In Ivory Coast, there were new demonstrations by workers who want President Laurent Gbagbo to back out of a deal granting key government posts to rebels who control half the country.
Thousands of government supporters took the streets to protest a deal that they say grants too many concessions to rebels.
The demonstrators marched peacefully from a monument in an outlying district of the city to the French embassy, where they sounded drums, blew whistles, and called for an annulment of the agreement.
Some demonstrators said they were growing impatient as President Gbagbo has yet to deliver a much-awaited speech in which he is expected to say whether he will implement the accord.
The agreement, mediated by France last month, includes a power-sharing arrangement in which rebels and opposition parties get key government posts.
President Gbagbo publicly accepted the accord in France, but has hinted he might reject it in light of pressure from his supporters and the army, all of whom have come out against it.
The demonstrations occurred as French military officials announced they were boosting their troop presence in Ivory Coast from the current 2,500 to more than 3,000 soldiers. Officials said the added deployments are expected to arrive in the coming days.

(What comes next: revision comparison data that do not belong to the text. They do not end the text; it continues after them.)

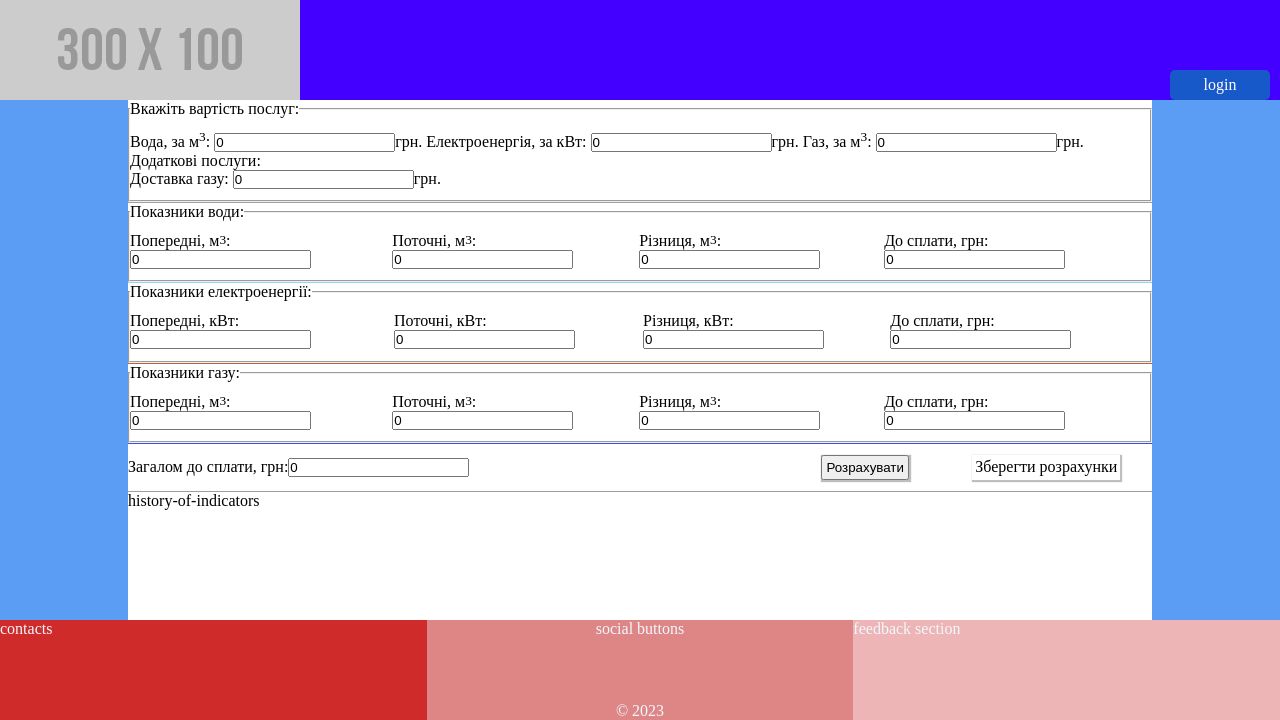
Repository: ruslan-horaiskyi/utility-calculator
Page: calculation-page.html
These files come from the project's save history. The page is drawn as it stood at one moment and after the next save; the edit follows.
The browser window is 1280 px wide. The pictures show the whole page.

Above is the page before, as saved 2023-02-06 18:58:23.

After the next save:
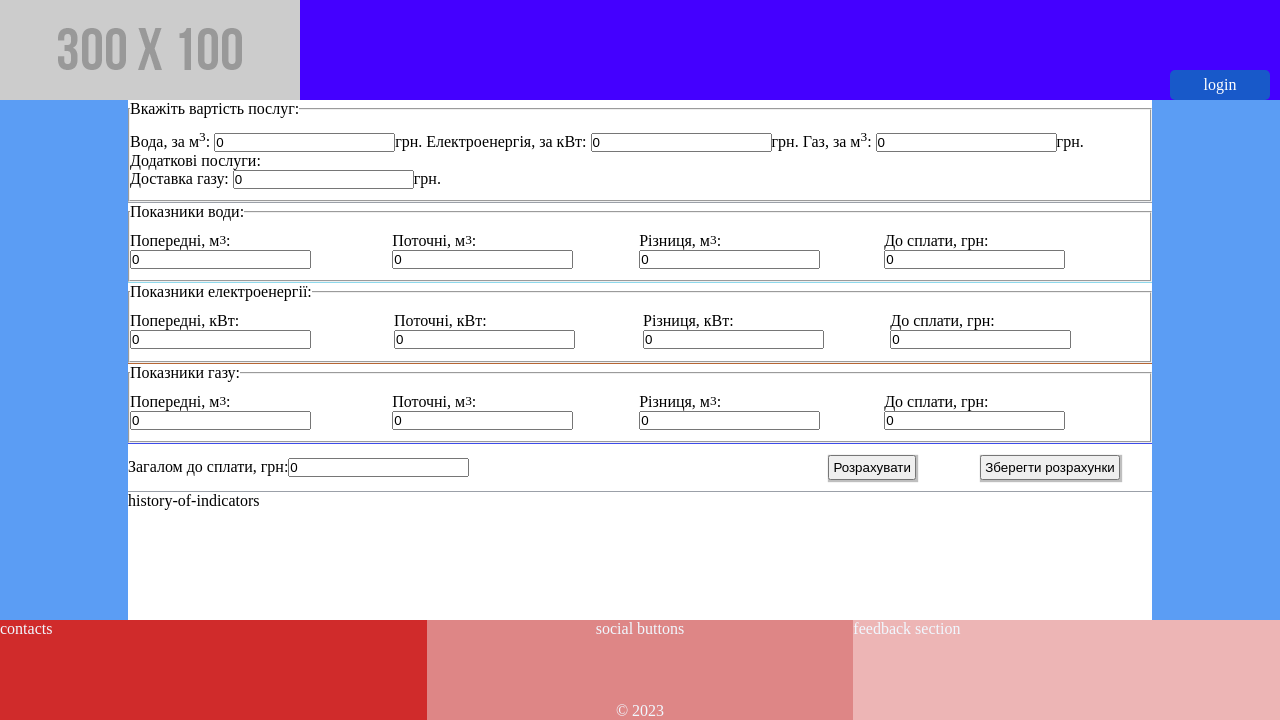
Saved 2 h 26 min later.
--- a/calculation-page.html
+++ b/calculation-page.html
@@ -255,9 +255,9 @@
                 <button id="calculate_button" class="button">
                   Розрахувати
                 </button>
-                <div id="save_calculation__button" class="button">
+                <button id="save_calculation__button" class="button">
                   Зберегти розрахунки
-                </div>
+                </button>
               </div>
             </div>
           </form>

French troops are charged with enforcing a cease-fire, and have prevented a rebel advance toward the main city. Officially, they are in Ivory Coast to protect the lives of the thousands of French citizens who live in the country.
Following a wave of attacks last week on French-owned businesses and institutions, France has urged its nationals who have no essential business in the former French colony to leave.